[Available data]

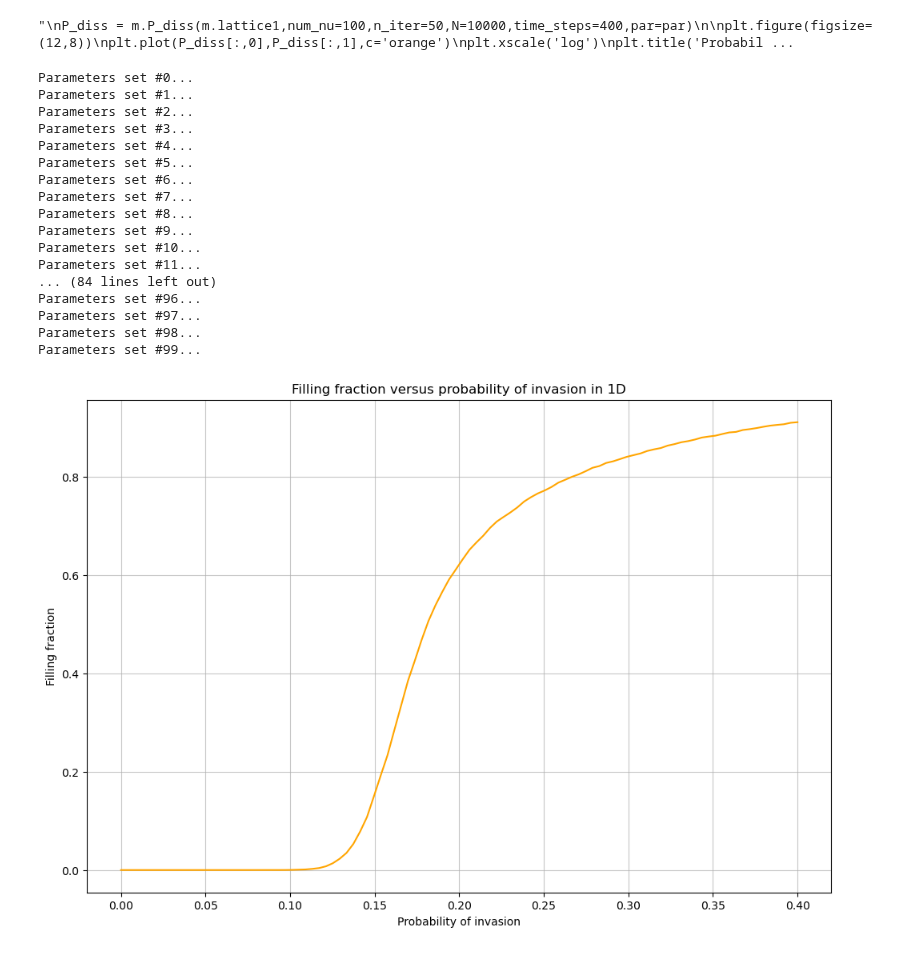
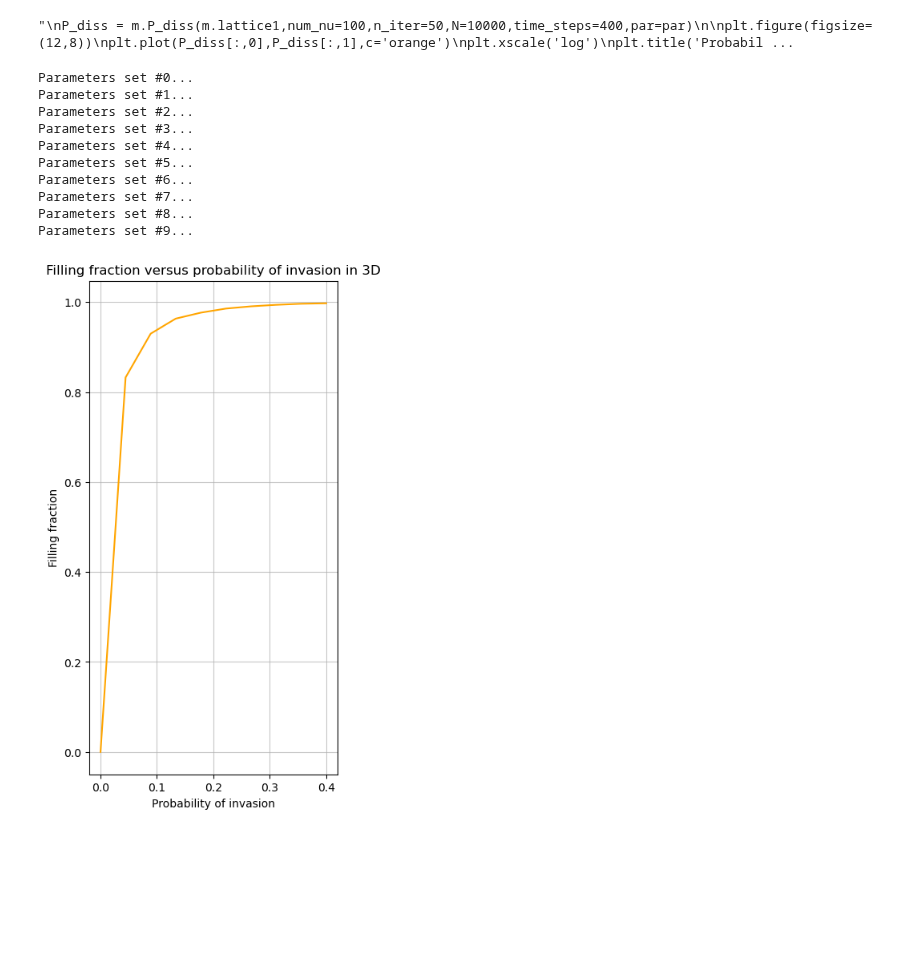
Before and after one commit to pietromalagoli/PCS, a Jupyter notebook: project.ipynb, the cells around one changed output. Drawn from its saved outputs; the diff is of its cells as text; code cells hidden in the pictures; blank space fills up the shorter version.

Commit message:
All 3 DP models up and running

```diff
--- a/project.ipynb
+++ b/project.ipynb
@@ -312,33 +312,28 @@ plt.show()
 "\nP_diss = m.P_diss(m.lattice1,num_nu=100,n_iter=50,N=10000,time_steps=400,par=par)\n\nplt.figure(figsize=(12,8))\nplt.plot(P_diss[:,0],P_diss[:,1],c='orange')\nplt.xscale('log')\nplt.title('Probabil ...
 # %%
 n_iter = 50     # number of iterations per set of parameters
-Pspan = np.linspace(0,0.4,100)     # set of probabiilty of invasion
-fillings = m.filling_fraction(model=m.DP1d,Pspan=Pspan,N=10000,timesteps=500,Pdis=0.1,n_iter=50)
+Pspan = np.linspace(0,0.4,10)     # set of probabiilty of invasion
+dim = 3
+models = [m.DP1d,m.DP2d,m.DP3d]
+fillings = m.filling_fraction(model=models[dim-1],Pspan=Pspan,N=10,timesteps=200,Pdis=0.05,n_iter=50)
 
-plt.figure(figsize=(12,8))
+plt.figure(figsize=(4,8))
 plt.plot(fillings[0,:],fillings[1,:],c='orange')
-plt.title('Filling fraction versus probability of invasion in 1D')
+plt.title(f'Filling fraction versus probability of invasion in {dim}D')
 plt.xlabel('Probability of invasion')
 plt.ylabel('Filling fraction')
 plt.grid(True,which='both',alpha=0.7)
-plt.savefig('plots/filling1D.png')
+plt.savefig(f'plots/filling{dim}D.png')
 plt.show()
 # %% [output]
 Parameters set #0...
 Parameters set #1...
 Parameters set #2...
 Parameters set #3...
 Parameters set #4...
 Parameters set #5...
 Parameters set #6...
 Parameters set #7...
 Parameters set #8...
 Parameters set #9...
-Parameters set #10...
-Parameters set #11...
-... (84 lines left out)
-Parameters set #96...
-Parameters set #97...
-Parameters set #98...
-Parameters set #99...
-[figure, old version]
+[figure, new version]
```
Also changed, not shown: parts of 4 cells of this notebook, 3 other files.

[/Available data]

In your copy, omit the pictures and restate every line of the data word for word.

▸ **Solved problem**:
Before and after one commit to pietromalagoli/PCS, a Jupyter notebook: project.ipynb, the cells around one changed output. Drawn from its saved outputs; the diff is of its cells as text; code cells hidden in the pictures; blank space fills up the shorter version.

Commit message:
All 3 DP models up and running

```diff
--- a/project.ipynb
+++ b/project.ipynb
@@ -312,33 +312,28 @@ plt.show()
 "\nP_diss = m.P_diss(m.lattice1,num_nu=100,n_iter=50,N=10000,time_steps=400,par=par)\n\nplt.figure(figsize=(12,8))\nplt.plot(P_diss[:,0],P_diss[:,1],c='orange')\nplt.xscale('log')\nplt.title('Probabil ...
 # %%
 n_iter = 50     # number of iterations per set of parameters
-Pspan = np.linspace(0,0.4,100)     # set of probabiilty of invasion
-fillings = m.filling_fraction(model=m.DP1d,Pspan=Pspan,N=10000,timesteps=500,Pdis=0.1,n_iter=50)
+Pspan = np.linspace(0,0.4,10)     # set of probabiilty of invasion
+dim = 3
+models = [m.DP1d,m.DP2d,m.DP3d]
+fillings = m.filling_fraction(model=models[dim-1],Pspan=Pspan,N=10,timesteps=200,Pdis=0.05,n_iter=50)
 
-plt.figure(figsize=(12,8))
+plt.figure(figsize=(4,8))
 plt.plot(fillings[0,:],fillings[1,:],c='orange')
-plt.title('Filling fraction versus probability of invasion in 1D')
+plt.title(f'Filling fraction versus probability of invasion in {dim}D')
 plt.xlabel('Probability of invasion')
 plt.ylabel('Filling fraction')
 plt.grid(True,which='both',alpha=0.7)
-plt.savefig('plots/filling1D.png')
+plt.savefig(f'plots/filling{dim}D.png')
 plt.show()
 # %% [output]
 Parameters set #0...
 Parameters set #1...
 Parameters set #2...
 Parameters set #3...
 Parameters set #4...
 Parameters set #5...
 Parameters set #6...
 Parameters set #7...
 Parameters set #8...
 Parameters set #9...
-Parameters set #10...
-Parameters set #11...
-... (84 lines left out)
-Parameters set #96...
-Parameters set #97...
-Parameters set #98...
-Parameters set #99...
-[figure, old version]
+[figure, new version]
```
Also changed, not shown: parts of 4 cells of this notebook, 3 other files.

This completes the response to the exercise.